** WORK INSTRUCTIONS **
Check every line of the data and copy the ones where "around" appears.

#### THE INPUT

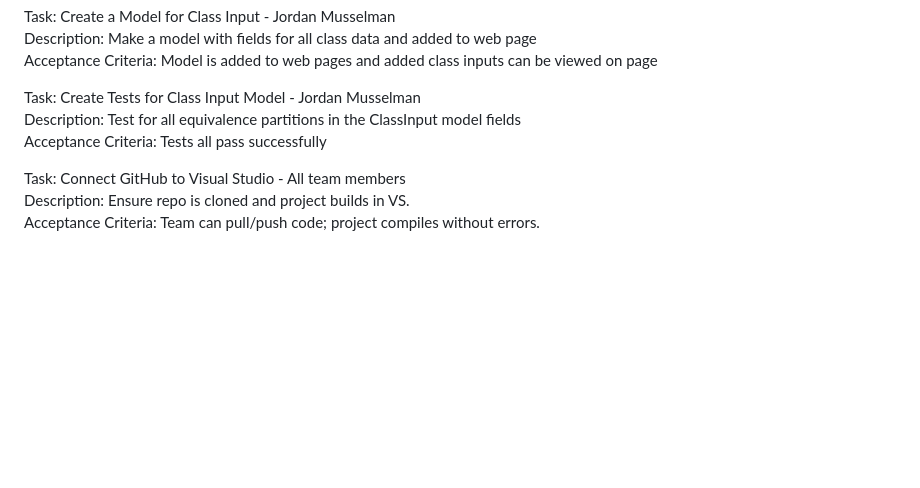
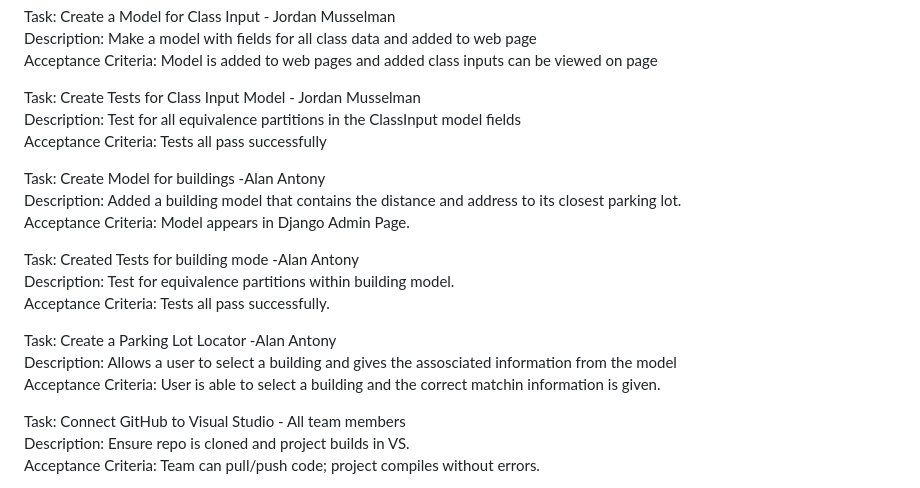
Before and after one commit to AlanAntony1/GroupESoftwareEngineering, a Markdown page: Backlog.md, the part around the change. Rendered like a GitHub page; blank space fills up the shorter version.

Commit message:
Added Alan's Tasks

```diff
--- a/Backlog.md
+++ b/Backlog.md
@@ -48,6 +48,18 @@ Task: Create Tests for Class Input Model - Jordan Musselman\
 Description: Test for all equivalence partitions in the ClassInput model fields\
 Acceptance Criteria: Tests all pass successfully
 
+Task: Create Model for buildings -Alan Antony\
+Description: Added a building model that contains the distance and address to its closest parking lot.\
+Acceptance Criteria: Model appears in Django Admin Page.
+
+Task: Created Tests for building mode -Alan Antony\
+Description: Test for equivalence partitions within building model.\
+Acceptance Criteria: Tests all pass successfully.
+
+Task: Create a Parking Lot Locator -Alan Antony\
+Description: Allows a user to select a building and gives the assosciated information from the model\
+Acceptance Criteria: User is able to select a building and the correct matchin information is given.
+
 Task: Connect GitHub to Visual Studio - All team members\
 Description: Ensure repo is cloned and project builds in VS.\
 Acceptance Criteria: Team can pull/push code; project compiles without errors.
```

########
#### THE INPUT

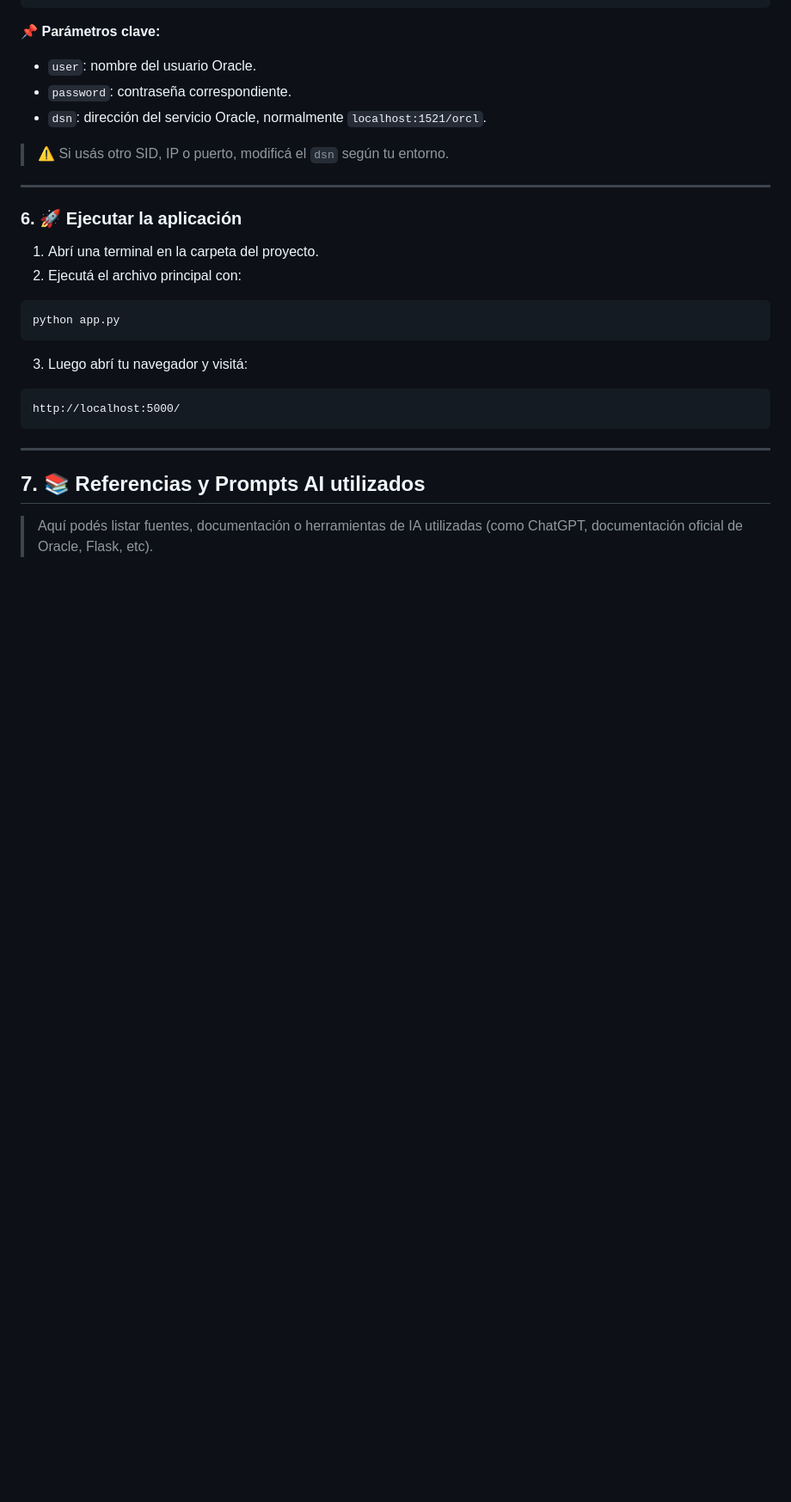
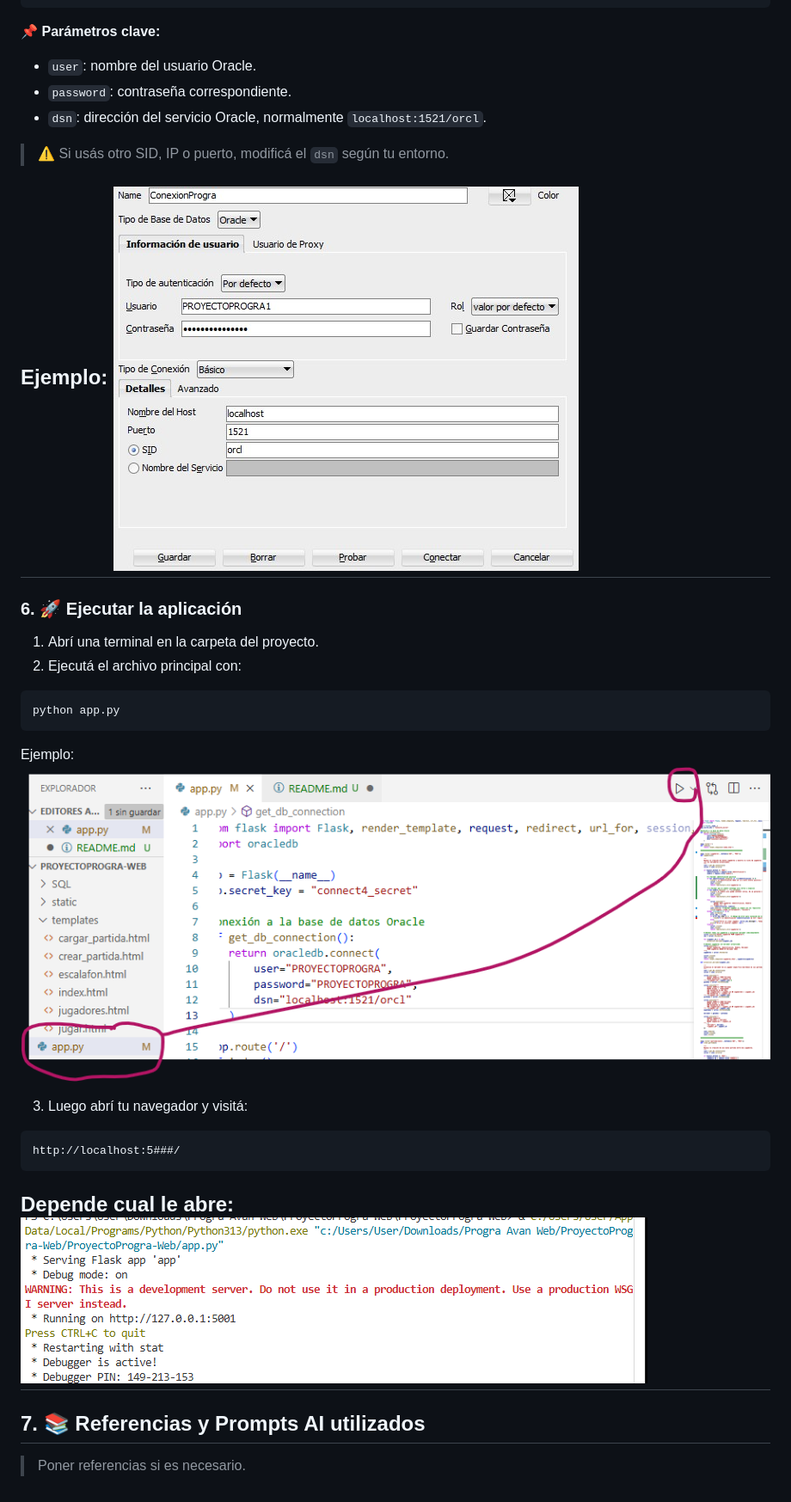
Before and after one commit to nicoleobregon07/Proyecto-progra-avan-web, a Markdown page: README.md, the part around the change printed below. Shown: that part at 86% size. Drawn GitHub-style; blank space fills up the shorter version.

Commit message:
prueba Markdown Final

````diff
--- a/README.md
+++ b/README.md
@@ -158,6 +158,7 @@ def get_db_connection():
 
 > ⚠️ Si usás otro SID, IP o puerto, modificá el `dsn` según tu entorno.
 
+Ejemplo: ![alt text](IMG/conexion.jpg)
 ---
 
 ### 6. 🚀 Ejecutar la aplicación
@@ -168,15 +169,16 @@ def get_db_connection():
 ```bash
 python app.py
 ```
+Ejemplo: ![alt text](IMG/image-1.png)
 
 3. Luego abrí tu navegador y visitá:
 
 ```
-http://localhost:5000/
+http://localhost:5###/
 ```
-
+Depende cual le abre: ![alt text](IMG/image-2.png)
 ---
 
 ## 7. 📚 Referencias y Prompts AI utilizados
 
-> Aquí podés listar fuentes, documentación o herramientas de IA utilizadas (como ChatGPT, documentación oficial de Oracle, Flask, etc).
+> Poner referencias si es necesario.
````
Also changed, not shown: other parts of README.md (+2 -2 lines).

########

** COMPLETED TASK **
Before and after one commit to AlanAntony1/GroupESoftwareEngineering, a Markdown page: Backlog.md, the part around the change. Rendered like a GitHub page; blank space fills up the shorter version.
Before and after one commit to nicoleobregon07/Proyecto-progra-avan-web, a Markdown page: README.md, the part around the change printed below. Shown: that part at 86% size. Drawn GitHub-style; blank space fills up the shorter version.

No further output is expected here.